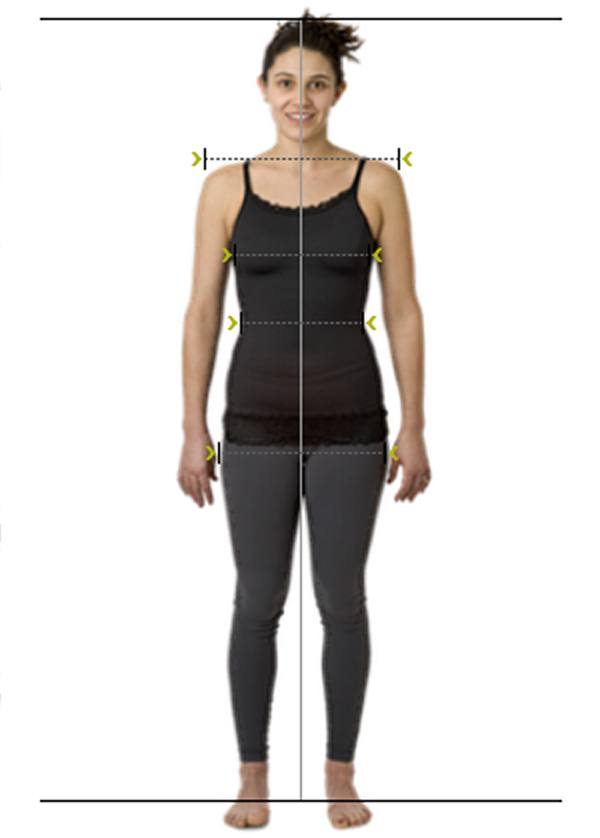
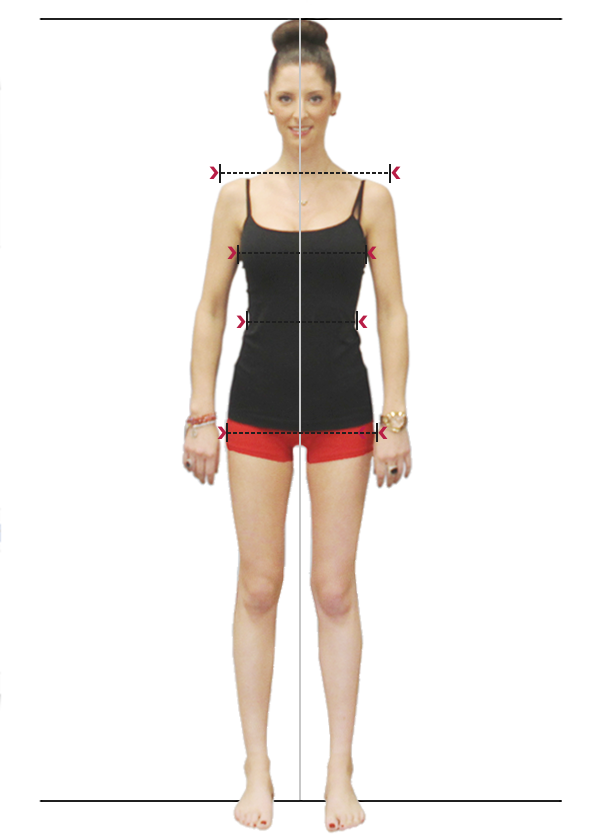
Did changes in measurement/step 4 as pdf file

Changed region(s): [[0.27, 0.0, 0.72, 0.9928]]

diff --git a/web/bundles/lovethatfit/site/css/main.css b/web/bundles/lovethatfit/site/css/main.css
@@ -3153,12 +3153,12 @@ padding-bottom: 0px;
     text-align: center;
     font-weight: normal;
     text-transform: uppercase;
-    border-bottom: 3px solid #c4c833;
+    border-bottom: 3px solid #ccc;
     margin-bottom: 10px;    
 }
 
 .home_box .slid{    
-    border-bottom: 3px solid #c4c833; 
+    border-bottom: 3px solid #406db5; 
     overflow: hidden;
     }
 
@@ -3272,7 +3272,8 @@ div.play_area_hldr div.action_buts_bar {
      border:1px solid #ddd; 
      box-shadow:0px 3px 15px #000;
      z-index: 9000;
- }
+ } 
+ 
  
   #pic_step_2{     
      display:none; 
@@ -3283,7 +3284,19 @@ div.play_area_hldr div.action_buts_bar {
      padding: 36px 10px 10px;
      border:1px solid #ddd; 
      box-shadow:0px 3px 15px #000;
-     z-index: 6000;
+     z-index: 9000;
+ }
+ 
+ #pic_step_3{     
+     display:none; 
+     position: absolute; 
+     left: 270px; 
+     top: 60px; 
+     background: #fff; 
+     padding: 36px 10px 10px; 
+     border:1px solid #ddd; 
+     box-shadow:0px 3px 15px #000;
+     z-index: 9000;
  }
  
  .popup_cross{     
@@ -3296,7 +3309,8 @@ div.play_area_hldr div.action_buts_bar {
  }
  
   .hiw_step_1,
- hiw_step_2 {
+ hiw_step_2,
+hiw_step_3 {
      display:none;
  }
  
@@ -3921,7 +3935,7 @@ width: 160px;
 
 .step_1_exam_4 {
     position: relative;
-    top:-420px;
+    top:-405px;
     left:-150px;
 }
 
@@ -4221,4 +4235,35 @@ ul.fitting_alerts_ul{
  
  .prod_share{
      margin-left: 5px;
+ }
+ 
+ 
+ #profile_measurement_link_reg {
+    font-size: 0.75em!important;
+    color: #333;    
+    display: block;
+    padding: 5px;
+    text-align: center;
+}
+
+#profile_measurement_link_reg a {
+    color:#444444!important;
+    font-weight: bold;
+}
+
+#exp_sml{
+    float:right;
+    margin-right: 110px;
+}
+
+.handle_inner{
+margin-bottom: 4px;
+margin-top: 4px;
+margin-left: 4px;
+}
+
+.set_width_chg {
+     position: relative;
+     color:#666;
+     font-size: 14px;
  }

diff --git a/web/bundles/lovethatfit/site/js/user_registration_step_four.js b/web/bundles/lovethatfit/site/js/user_registration_step_four.js
@@ -178,6 +178,7 @@ function pre_step_1(){
     $("#stella_box").css("display","none");
     $("#pic_step_1").css("display","none");
     $("#pic_step_2").css("display","none");
+    $("#pic_step_3").css("display","none");
     
     $(".hiw_step_2").css("display","none");
     
@@ -266,6 +267,20 @@ $('.reg_next_step2').click(function(){
 $('.next_step2').click(function(){
    rotate_me_to("just_shift");
    $(".action_buts_bar").hide();
+
+    $(".hiw_step_1").fadeOut(200);
+    $(".hiw_step_3").fadeOut(200);
+    $(".hiw_step_2").fadeIn(200);
+   
+});
+
+$('.next_step3').click(function(){
+   rotate_me_to("just_shift");
+   $(".action_buts_bar").hide();
+
+    $(".hiw_step_2").fadeOut(200);
+    $(".hiw_step_3").fadeIn(200);
+   
 });
 
 
@@ -447,6 +462,7 @@ $('#uploaded_photo').html("<img id='img_to_upload' src='"+croped_img_path+"' cla
 
 $(".hiw_upload_photo").css("display","none");
 $(".hiw_step_2").css("display","none");
+$(".hiw_step_3").css("display","none");
 $(".hiw_step_1").fadeIn(200);
 
 $("#play_area").removeClass("hide");
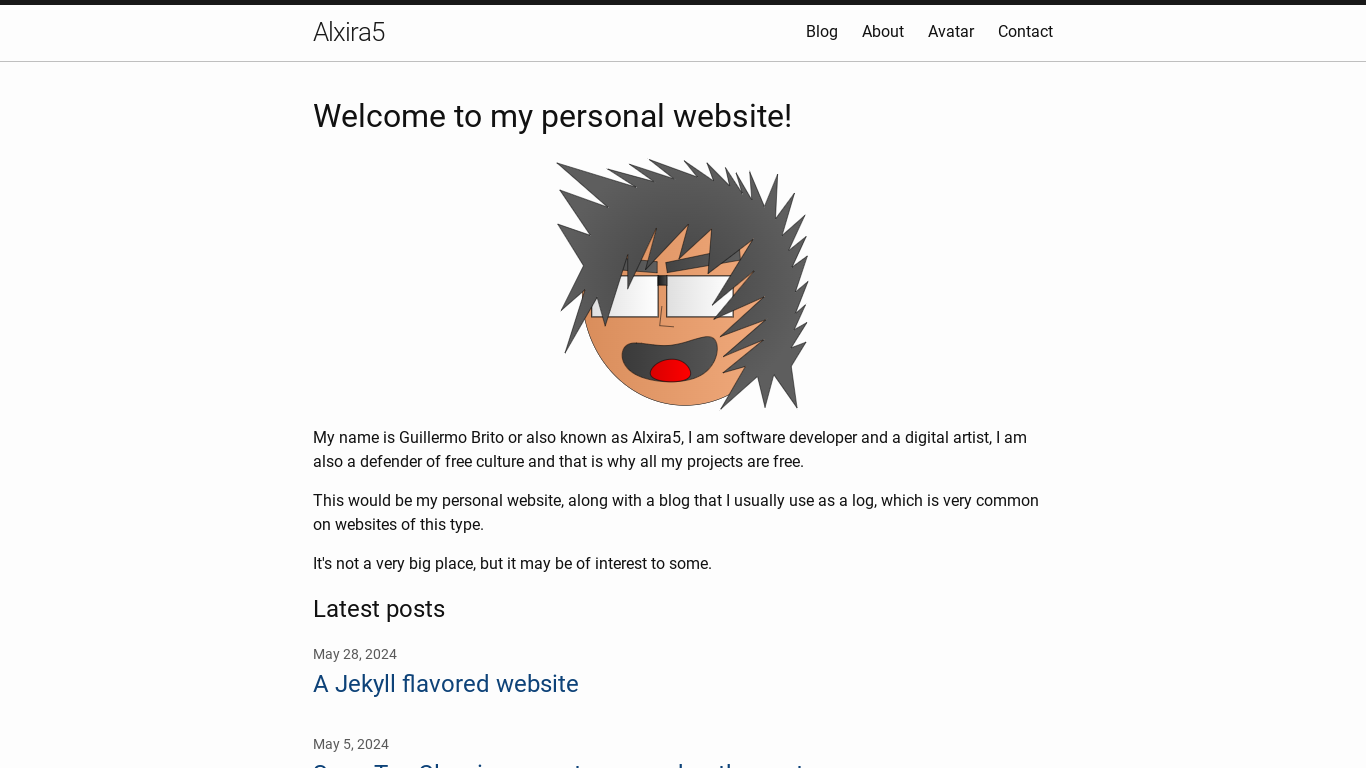
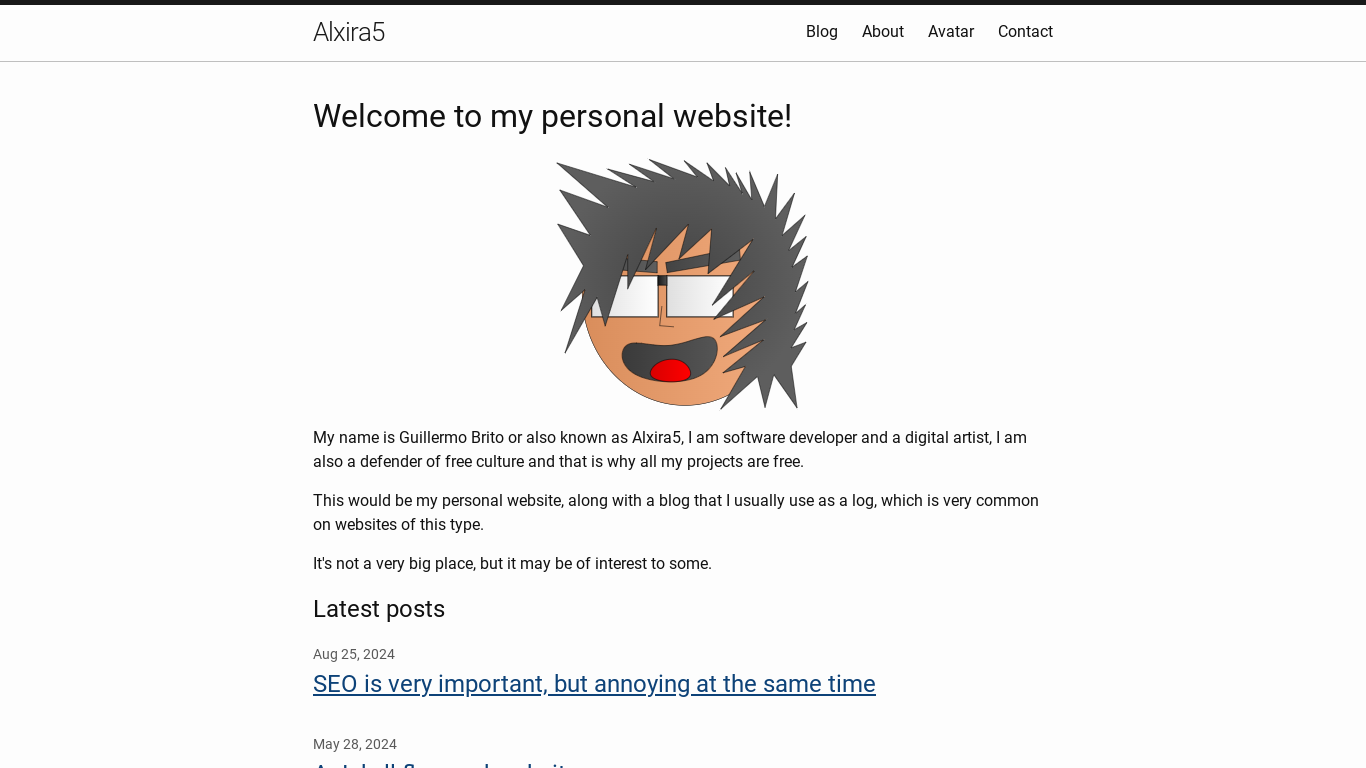
Minor last minute fixes

Changed region(s): [[0.2152, 0.8438, 0.6457, 0.9062], [0.246, 0.9688, 0.3075, 1.0]]

diff --git a/_sass/minima/style.scss b/_sass/minima/style.scss
@@ -20,7 +20,7 @@ $lm-background-color:      #fdfdfd !default;
 $lm-code-background-color: #eeeeff !default;
 
 $lm-link-base-color:       #0D4278 !default;
-$lm-link-visited-color:    darken($lm-link-base-color, 15%) !default;
+$lm-link-visited-color:    darken($lm-link-base-color, 10%) !default;
 $lm-link-hover-color:      $lm-text-color !default;
 
 $lm-border-color-01:       $lm-brand-color-light !default;
@@ -113,8 +113,8 @@ $dm-text-color:            #bbbbbb !default;
 $dm-background-color:      #181818 !default;
 $dm-code-background-color: #212121 !default;
 
-$dm-link-base-color:       #79b8ff !default;
-$dm-link-visited-color:    $dm-link-base-color !default;
+$dm-link-base-color:       #5CA6FF !default;
+$dm-link-visited-color:    darken($dm-link-base-color, 10%) !default;
 $dm-link-hover-color:      $dm-text-color !default;
 
 $dm-border-color-01:       $dm-brand-color-dark !default;

diff --git a/_includes/head.html b/_includes/head.html
@@ -11,7 +11,7 @@
   <link rel="icon" type="image/png" sizes="32x32" href="{{ "/assets/favicons/favicon-32x32.png" | relative_url }}">
   <link rel="icon" type="image/png" sizes="16x16" href="{{ "/assets/favicons/favicon-16x16.png" | relative_url }}"">
   <link rel="manifest" href="{{ "/site.webmanifest" | relative_url }}">
-  <link rel="mask-icon" href="{{ "/safari-pinned-tab.svg" | relative_url }}" color="#5bbad5">
+  <link rel="mask-icon" href="{{ "/assets/favicons/safari-pinned-tab.svg" | relative_url }}" color="#5bbad5">
   <meta name="msapplication-TileColor" content="#da532c">
   <meta name="theme-color" content="#ffffff">
 </head>

diff --git a/_sass/minima/_layout.scss b/_sass/minima/_layout.scss
@@ -231,6 +231,7 @@
 
 .post-link {
   display: block;
+  text-decoration: underline;
   @include relative-font-size(1.5);
 }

※ ※ ※

◆ Task:
Omit the pictures and write out the remaining data exactly.

◆ Answer to the problem:
Did changes in measurement/step 4 as pdf file

Changed region(s): [[0.27, 0.0, 0.72, 0.9928]]

diff --git a/web/bundles/lovethatfit/site/css/main.css b/web/bundles/lovethatfit/site/css/main.css
@@ -3153,12 +3153,12 @@ padding-bottom: 0px;
     text-align: center;
     font-weight: normal;
     text-transform: uppercase;
-    border-bottom: 3px solid #c4c833;
+    border-bottom: 3px solid #ccc;
     margin-bottom: 10px;    
 }
 
 .home_box .slid{    
-    border-bottom: 3px solid #c4c833; 
+    border-bottom: 3px solid #406db5; 
     overflow: hidden;
     }
 
@@ -3272,7 +3272,8 @@ div.play_area_hldr div.action_buts_bar {
      border:1px solid #ddd; 
      box-shadow:0px 3px 15px #000;
      z-index: 9000;
- }
+ } 
+ 
  
   #pic_step_2{     
      display:none; 
@@ -3283,7 +3284,19 @@ div.play_area_hldr div.action_buts_bar {
      padding: 36px 10px 10px;
      border:1px solid #ddd; 
      box-shadow:0px 3px 15px #000;
-     z-index: 6000;
+     z-index: 9000;
+ }
+ 
+ #pic_step_3{     
+     display:none; 
+     position: absolute; 
+     left: 270px; 
+     top: 60px; 
+     background: #fff; 
+     padding: 36px 10px 10px; 
+     border:1px solid #ddd; 
+     box-shadow:0px 3px 15px #000;
+     z-index: 9000;
  }
  
  .popup_cross{     
@@ -3296,7 +3309,8 @@ div.play_area_hldr div.action_buts_bar {
  }
  
   .hiw_step_1,
- hiw_step_2 {
+ hiw_step_2,
+hiw_step_3 {
      display:none;
  }
  
@@ -3921,7 +3935,7 @@ width: 160px;
 
 .step_1_exam_4 {
     position: relative;
-    top:-420px;
+    top:-405px;
     left:-150px;
 }
 
@@ -4221,4 +4235,35 @@ ul.fitting_alerts_ul{
  
  .prod_share{
      margin-left: 5px;
+ }
+ 
+ 
+ #profile_measurement_link_reg {
+    font-size: 0.75em!important;
+    color: #333;    
+    display: block;
+    padding: 5px;
+    text-align: center;
+}
+
+#profile_measurement_link_reg a {
+    color:#444444!important;
+    font-weight: bold;
+}
+
+#exp_sml{
+    float:right;
+    margin-right: 110px;
+}
+
+.handle_inner{
+margin-bottom: 4px;
+margin-top: 4px;
+margin-left: 4px;
+}
+
+.set_width_chg {
+     position: relative;
+     color:#666;
+     font-size: 14px;
  }

diff --git a/web/bundles/lovethatfit/site/js/user_registration_step_four.js b/web/bundles/lovethatfit/site/js/user_registration_step_four.js
@@ -178,6 +178,7 @@ function pre_step_1(){
     $("#stella_box").css("display","none");
     $("#pic_step_1").css("display","none");
     $("#pic_step_2").css("display","none");
+    $("#pic_step_3").css("display","none");
     
     $(".hiw_step_2").css("display","none");
     
@@ -266,6 +267,20 @@ $('.reg_next_step2').click(function(){
 $('.next_step2').click(function(){
    rotate_me_to("just_shift");
    $(".action_buts_bar").hide();
+
+    $(".hiw_step_1").fadeOut(200);
+    $(".hiw_step_3").fadeOut(200);
+    $(".hiw_step_2").fadeIn(200);
+   
+});
+
+$('.next_step3').click(function(){
+   rotate_me_to("just_shift");
+   $(".action_buts_bar").hide();
+
+    $(".hiw_step_2").fadeOut(200);
+    $(".hiw_step_3").fadeIn(200);
+   
 });
 
 
@@ -447,6 +462,7 @@ $('#uploaded_photo').html("<img id='img_to_upload' src='"+croped_img_path+"' cla
 
 $(".hiw_upload_photo").css("display","none");
 $(".hiw_step_2").css("display","none");
+$(".hiw_step_3").css("display","none");
 $(".hiw_step_1").fadeIn(200);
 
 $("#play_area").removeClass("hide");
Minor last minute fixes

Changed region(s): [[0.2152, 0.8438, 0.6457, 0.9062], [0.246, 0.9688, 0.3075, 1.0]]

diff --git a/_sass/minima/style.scss b/_sass/minima/style.scss
@@ -20,7 +20,7 @@ $lm-background-color:      #fdfdfd !default;
 $lm-code-background-color: #eeeeff !default;
 
 $lm-link-base-color:       #0D4278 !default;
-$lm-link-visited-color:    darken($lm-link-base-color, 15%) !default;
+$lm-link-visited-color:    darken($lm-link-base-color, 10%) !default;
 $lm-link-hover-color:      $lm-text-color !default;
 
 $lm-border-color-01:       $lm-brand-color-light !default;
@@ -113,8 +113,8 @@ $dm-text-color:            #bbbbbb !default;
 $dm-background-color:      #181818 !default;
 $dm-code-background-color: #212121 !default;
 
-$dm-link-base-color:       #79b8ff !default;
-$dm-link-visited-color:    $dm-link-base-color !default;
+$dm-link-base-color:       #5CA6FF !default;
+$dm-link-visited-color:    darken($dm-link-base-color, 10%) !default;
 $dm-link-hover-color:      $dm-text-color !default;
 
 $dm-border-color-01:       $dm-brand-color-dark !default;

diff --git a/_includes/head.html b/_includes/head.html
@@ -11,7 +11,7 @@
   <link rel="icon" type="image/png" sizes="32x32" href="{{ "/assets/favicons/favicon-32x32.png" | relative_url }}">
   <link rel="icon" type="image/png" sizes="16x16" href="{{ "/assets/favicons/favicon-16x16.png" | relative_url }}"">
   <link rel="manifest" href="{{ "/site.webmanifest" | relative_url }}">
-  <link rel="mask-icon" href="{{ "/safari-pinned-tab.svg" | relative_url }}" color="#5bbad5">
+  <link rel="mask-icon" href="{{ "/assets/favicons/safari-pinned-tab.svg" | relative_url }}" color="#5bbad5">
   <meta name="msapplication-TileColor" content="#da532c">
   <meta name="theme-color" content="#ffffff">
 </head>

diff --git a/_sass/minima/_layout.scss b/_sass/minima/_layout.scss
@@ -231,6 +231,7 @@
 
 .post-link {
   display: block;
+  text-decoration: underline;
   @include relative-font-size(1.5);
 }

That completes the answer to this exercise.